Because the growers cooperative in Kumamoto had registered the Dekopon name, farmers elsewhere who wanted to grow it had to come up with other names. Dekopons grown in Ehime prefecture in Japan were marketed as "himepon"; ones from Hiroshima prefecture were marketed as "hiropon" (until they discovered "hiropon" was becoming the name for an illegal stimulant in popular culture.) Finally, licencing arrangements were reached with the Kumamoto grower's cooperative for growers anywhere in Japan to use the name Dekopon.

The fruit first arrived in America in 1998 as tree cuttings. The import into America of any citrus fruit, including Dekopons, is banned, in order ostensibly to protect American crops. Consequently, in 1998, a citrus grower in Strathmore, California named Brad Stark, had cuttings legally imported, and paid for them to be grown at a plant quarantine station in Riverside, California, grafted onto trees.

There, professionals from the Citrus Clonal Protection Program grew the stock for several years in quarantine to ensure it was free of any diseases such as tristeza virus that could affect American citrus crops. In the ensuing years, Stark's business went bankrupt, but the trees remained growing in the quarantine station. During that time, the Stark family sold the rights to the budwood to the Griffith family, a wealthy family in southern California who owned the Suntreat and TreeSource companies.

Finally, in 2008, the Suntreat company engaged 13 growers southeast of Fresno, California, in the San Joaquin citrus belt, to plant 430 acres of the trees. The growers had to sign confidentiality, exclusivity and secrecy agreements.

The first harvest started in January 2011, and began arriving at stores in February 2011. The first crop was mostly sold in California.

Through a series of marketing focus groups, the company decided to call the fruit "Sumo."

By 2011, rights to the budwood from the quarantine station were re-acquired by government authorities, and the tree was released as a publicly available variety.
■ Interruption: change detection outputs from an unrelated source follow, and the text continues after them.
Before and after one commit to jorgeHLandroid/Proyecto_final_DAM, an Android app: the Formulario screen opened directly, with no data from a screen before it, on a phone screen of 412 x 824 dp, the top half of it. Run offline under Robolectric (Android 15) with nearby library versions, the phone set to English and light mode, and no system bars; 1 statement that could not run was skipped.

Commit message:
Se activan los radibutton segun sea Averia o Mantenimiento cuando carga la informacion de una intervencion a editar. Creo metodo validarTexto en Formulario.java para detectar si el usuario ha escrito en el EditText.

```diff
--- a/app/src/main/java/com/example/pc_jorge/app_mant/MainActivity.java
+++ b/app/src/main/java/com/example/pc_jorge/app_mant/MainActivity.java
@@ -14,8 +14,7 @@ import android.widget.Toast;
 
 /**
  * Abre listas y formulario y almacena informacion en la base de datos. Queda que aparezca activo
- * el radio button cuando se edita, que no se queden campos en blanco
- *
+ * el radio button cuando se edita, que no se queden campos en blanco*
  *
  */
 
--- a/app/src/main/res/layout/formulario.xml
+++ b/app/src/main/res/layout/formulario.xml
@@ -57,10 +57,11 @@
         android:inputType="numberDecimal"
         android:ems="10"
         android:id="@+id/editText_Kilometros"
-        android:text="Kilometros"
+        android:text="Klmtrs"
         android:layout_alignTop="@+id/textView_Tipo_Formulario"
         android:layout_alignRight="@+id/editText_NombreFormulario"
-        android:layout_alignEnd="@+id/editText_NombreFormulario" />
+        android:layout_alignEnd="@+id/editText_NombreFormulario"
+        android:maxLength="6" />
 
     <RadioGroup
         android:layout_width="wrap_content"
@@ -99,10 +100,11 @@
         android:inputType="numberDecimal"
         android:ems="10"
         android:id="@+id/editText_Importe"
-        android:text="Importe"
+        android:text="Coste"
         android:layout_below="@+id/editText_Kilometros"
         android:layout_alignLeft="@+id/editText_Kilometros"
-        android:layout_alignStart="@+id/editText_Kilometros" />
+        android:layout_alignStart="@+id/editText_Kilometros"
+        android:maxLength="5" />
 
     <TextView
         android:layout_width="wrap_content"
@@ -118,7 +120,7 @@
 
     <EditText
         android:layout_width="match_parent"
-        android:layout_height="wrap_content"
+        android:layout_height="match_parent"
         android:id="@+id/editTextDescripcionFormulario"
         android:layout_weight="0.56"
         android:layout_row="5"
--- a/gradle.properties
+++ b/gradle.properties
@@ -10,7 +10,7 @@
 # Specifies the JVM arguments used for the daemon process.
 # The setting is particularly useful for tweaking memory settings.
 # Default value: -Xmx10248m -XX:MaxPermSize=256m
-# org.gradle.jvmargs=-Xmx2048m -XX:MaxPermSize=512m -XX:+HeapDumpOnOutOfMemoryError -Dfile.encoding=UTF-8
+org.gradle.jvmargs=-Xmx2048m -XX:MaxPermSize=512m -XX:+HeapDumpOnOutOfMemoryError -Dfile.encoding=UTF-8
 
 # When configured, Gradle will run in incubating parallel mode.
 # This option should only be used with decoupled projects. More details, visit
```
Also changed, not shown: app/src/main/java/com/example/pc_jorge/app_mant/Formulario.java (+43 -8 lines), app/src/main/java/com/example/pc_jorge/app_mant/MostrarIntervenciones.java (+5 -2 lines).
But by then, the Suntreat company had got its big head start on any competitors -- at least seven years, the company reckoned.
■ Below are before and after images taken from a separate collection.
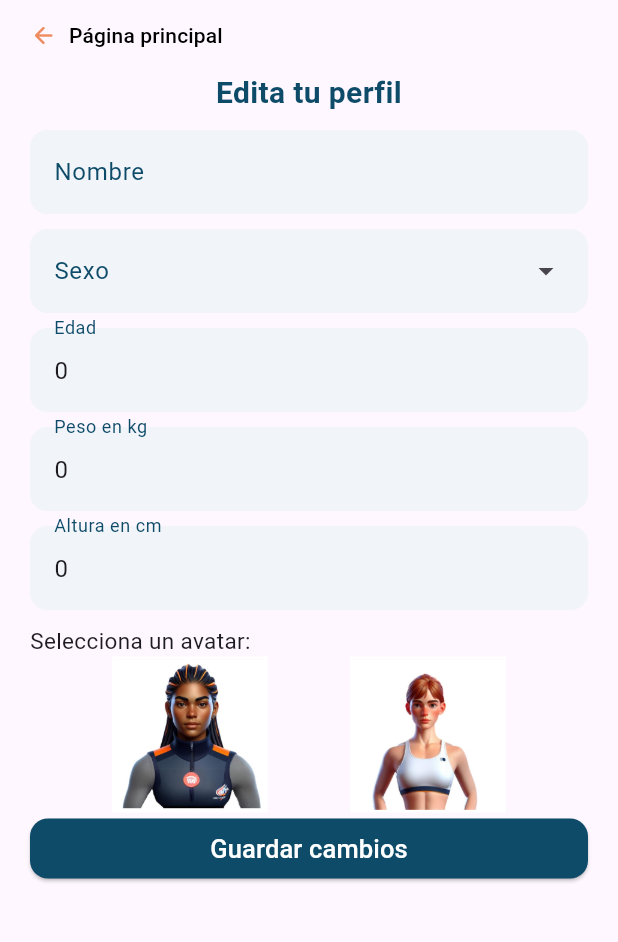
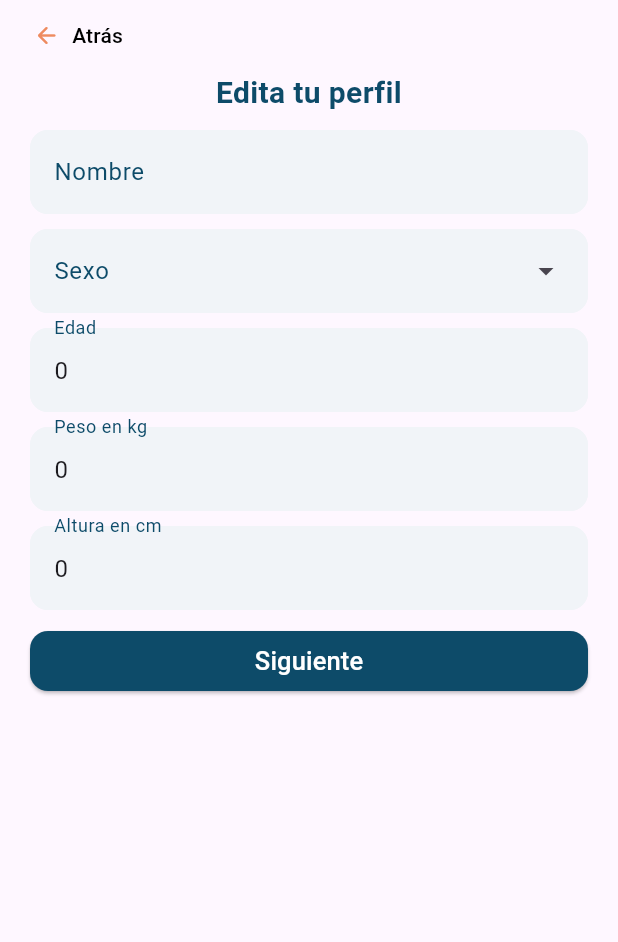
Before and after one commit to DaDomenzain/Ergoflow, a Flutter app: the screen it shows once a user with an empty profile is signed in, on a phone screen of 412 x 824 dp, the part 188-1130 px from its top. Run offline on Flutter 3.47's test engine with Material 3 defaults, Android fonts, the phone set to English and light mode, and no system bars; our stand-ins replace cloud_firestore, firebase_auth, firebase_core, flutter_blue_plus, get, permission_handler and 1 more; accounts and stored records are empty.

Commit message:
Firestore working

```diff
--- a/lib/logic/auth.dart
+++ b/lib/logic/auth.dart
@@ -1,3 +1,4 @@
+import 'package:ergo_flow/screens/home/home.dart';
 import 'package:ergo_flow/screens/login/login.dart';
 import 'package:ergo_flow/screens/profile_edit/profile_edit.dart';
 import 'package:firebase_auth/firebase_auth.dart';
--- a/lib/providers/user_info.dart
+++ b/lib/providers/user_info.dart
@@ -6,7 +6,7 @@ class MyUserInfo with ChangeNotifier {
   late int _age;
   late String _sex;
   String _name = 'Usuario';
-  String _avatar = 'assets/images/avatar_h_2.jpg';
+  String _avatar = 'assets/images/avatar_h_1.jpg';
   late String? _email;
 
   int get height {
--- a/lib/screens/global_widgets/go_back.dart
+++ b/lib/screens/global_widgets/go_back.dart
@@ -13,8 +13,7 @@ class GoBack extends StatelessWidget {
             Icons.arrow_back_rounded,
             color: ColorPalette.naranja,
           ),
-          label: Text('Página principal',
-              style: TextStyle(color: ColorPalette.negro)),
+          label: Text('Atrás', style: TextStyle(color: ColorPalette.negro)),
           style: TextButton.styleFrom(padding: const EdgeInsets.all(0)),
           onPressed: () {
             Navigator.pop(context);
--- a/lib/screens/home/widgets/button_list.dart
+++ b/lib/screens/home/widgets/button_list.dart
@@ -8,7 +8,7 @@ import 'package:ergo_flow/screens/new_measurement/new_measurement.dart';
 
 class ButtonList extends StatelessWidget {
   const ButtonList({super.key});
-  final double buttonheight = 40;
+  final double buttonheight = 45;
   final double buttonwidth = 175;
   @override
   Widget build(BuildContext context) {
--- a/lib/screens/profile_edit/widgets/profile_inputs.dart
+++ b/lib/screens/profile_edit/widgets/profile_inputs.dart
@@ -3,7 +3,7 @@ import 'package:ergo_flow/logic/profile_controller.dart';
 import 'package:ergo_flow/logic/user.dart';
 import 'package:ergo_flow/providers/user_info.dart';
 import 'package:ergo_flow/screens/global_widgets/my_textfield.dart';
-import 'package:ergo_flow/screens/home/home.dart';
+import 'package:ergo_flow/screens/profile_edit/avatar_select.dart';
 import 'package:flutter/material.dart';
 import 'package:get/get.dart';
 import 'package:provider/provider.dart';
@@ -24,130 +24,10 @@ class _ProfileInputsState extends State<ProfileInputs> {
   final TextEditingController weightController = TextEditingController();
   final TextEditingController heightController = TextEditingController();
 
-  String? selectedSex = '';
   String selectedAvatar = '';
   Color border1 = ColorPalette.blanco;
   Color border2 = ColorPalette.blanco;
   Color border3 = ColorPalette.blanco;
-
-  void editProfile() {}
-
-  Row buildAvatarSelector(String sex) {
-    Row avatarRow;
-
-    if (sex == 'Masculino') {
-      avatarRow = Row(
-        mainAxisAlignment: MainAxisAlignment.spaceEvenly,
-        children: [
-          Container(
-            decoration:
-                BoxDecoration(border: Border.all(color: border1, width: 2)),
-            child: GestureDetector(
-              onTap: () {
-                setState(() {
-                  border1 = ColorPalette.azul;
-                  border2 = ColorPalette.blanco;
-                  border3 = ColorPalette.blanco;
-                  selectedAvatar = 'assets/images/avatar_h_1.jpg';
-                });
-              }, // Image tapped
-              child: Image.asset(
-                'assets/images/avatar_h_1.jpg',
-                fit: BoxFit.cover, // Fixes border issues
-                width: 100.0,
-                height: 100.0,
-              ),
-            ),
-          ),
-          Container(
-            decoration:
-                BoxDecoration(border: Border.all(color: border2, width: 2)),
-            child: GestureDetector(
-              onTap: () {
-                setState(() {
-                  border1 = ColorPalette.blanco;
-                  border2 = ColorPalette.azul;
-                  border3 = ColorPalette.blanco;
-                  selectedAvatar = 'assets/images/avatar_h_2.jpg';
-                });
-              }, // Image tapped
-              child: Image.asset(
-                'assets/images/avatar_h_2.jpg',
-                fit: BoxFit.cover, // Fixes border issues
-                width: 100.0,
-                height: 100.0,
-              ),
-            ),
-          ),
-          Container(
-            decoration:
-                BoxDecoration(border: Border.all(color: border3, width: 2)),
-            child: GestureDetector(
-              onTap: () {
-                setState(() {
-                  border1 = ColorPalette.blanco;
-                  border2 = ColorPalette.blanco;
-                  border3 = ColorPalette.azul;
-                  selectedAvatar = 'assets/images/avatar_h_3.jpg';
-                });
-              }, // Image tapped
-              child: Image.asset(
-                'assets/images/avatar_h_3.jpg',
-                fit: BoxFit.cover, // Fixes border issues
-                width: 100.0,
-                height: 100.0,
-              ),
-            ),
-          ),
-        ],
-      );
-    } else {
-      avatarRow = Row(
-        mainAxisAlignment: MainAxisAlignment.spaceEvenly,
-        children: [
-          Container(
-            decoration:
-                BoxDecoration(border: Border.all(color: border1, width: 2)),
-            child: GestureDetector(
-              onTap: () {
-                setState(() {
-                  border1 = ColorPalette.azul;
-                  border2 = ColorPalette.blanco;
-                  selectedAvatar = 'assets/images/avatar_m_1.jpg';
-                });
-              }, // Image tapped
-              child: Image.asset(
-                'assets/images/avatar_m_1.jpg',
-                fit: BoxFit.cover, // Fixes border issues
-                width: 100.0,
-                height: 100.0,
-              ),
-            ),
-          ),
-          Container(
-            decoration:
-                BoxDecoration(border: Border.all(color: border2, width: 2)),
-            child: GestureDetector(
-              onTap: () {
-                setState(() {
-                  border1 = ColorPalette.blanco;
-                  border2 = ColorPalette.azul;
-                  selectedAvatar = 'assets/images/avatar_m_2.jpg';
-                });
-              }, // Image tapped
-              child: Image.asset(
-                'assets/images/avatar_m_2.jpg',
-                fit: BoxFit.cover, // Fixes border issues
-                width: 100.0,
-                height: 100.0,
-              ),
-            ),
-          ),
-        ],
-      );
-    }
-    return avatarRow;
-  }
 
   @override
   Widget build(BuildContext context) {
@@ -220,11 +100,6 @@ class _ProfileInputsState extends State<ProfileInputs> {
                           textStyle: TextStyle(color: ColorPalette.azul),
                         ))
                   ],
-                  onSelected: (String? sex) {
-                    setState(() {
-                      selectedSex = sex;
-                    });
-                  },
                 ),
                 const SizedBox(
                   height: 10,
@@ -253,9 +128,6 @@ class _ProfileInputsState extends State<ProfileInputs> {
                 const SizedBox(
                   height: 10,
                 ),
-                const Text('Selecciona un avatar:',
-                    style: TextStyle(fontSize: 15)),
-                buildAvatarSelector(sexController.text),
                 ElevatedButton(
                   style: ButtonStyle(
                       backgroundColor:
@@ -265,11 +137,10 @@ class _ProfileInputsState extends State<ProfileInputs> {
                         borderRadius: BorderRadius.circular(12.0),
                       ))),
                   child: Text(
-                    'Guardar cambios',
+                    'Siguiente',
                     style: TextStyle(color: ColorPalette.blanco, fontSize: 17),
                   ),
                   onPressed: () async {
-                    print(selectedAvatar);
                     final newUserData = FBUser(
                         id: userData.id,
                         email: userData.email,
@@ -278,15 +149,19 @@ class _ProfileInputsState extends State<ProfileInputs> {
                         sex: sexController.text,
                         height: int.parse(heightController.text),
                         weight: int.parse(weightController.text),
-                        avatar: selectedAvatar);
+                        avatar: userData.avatar);
                     userInfo.name = nameController.text;
-                    userInfo.avatar = selectedAvatar;
+                    userInfo.avatar = userData.avatar;
+                    userInfo.age = int.parse(ageController.text);
+                    userInfo.email = userData.email;
+                    userInfo.height = int.parse(heightController.text);
+                    userInfo.weight = int.parse(weightController.text);
                     await controller.updateRecord(newUserData);
                     Navigator.push(
                       context,
-                      MaterialPageRoute(builder: (context) => const Home()),
+                      MaterialPageRoute(
+                          builder: (context) => const AvatarSelect()),
                     );
-                    ;
                   },
                 )
               ],
```
Also changed, not shown: lib/screens/create_account/widgets/create_inputs.dart (+4 -3 lines), lib/screens/profile_edit/avatar_select.dart (added, +23 -0 lines), lib/screens/profile_edit/widgets/build_avatar.dart (added, +230 -0 lines).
Atkinson, Greg. Nishida Dekopon Orchard. On "Westcoast Cooking" blog. 22 July 2010. Retrieved February 2011 from http://www.westcoastcooking.com/content/view/187

Gordenker, Alice. Dekopon. Tokyo: Japan Times. 22 January 2009.

Karp, David. The Dekopon arrives in California. Los Angeles Times. 17 February 2011.


Dekopons; Frozen Orange Juice Concentrate; Jaffa Oranges; KinnowLS Oranges; Mandarin Oranges; Navel Oranges; Orange Juice; Orange Oil; Oranges; Valencia Oranges

Please share this information with your friends. They may love it.


Oulton, Randal. "Dekopons." CooksInfo.com. Published 20 February 2011; revised 20 February 2011. Web. Accessed 03/18/2018. <http://www.cooksinfo.com/dekopons>.

© Copyright 2018. All rights reserved and enforced. You are welcome to cite CooksInfo.com as a reference, but no direct copying and republishing is allowed.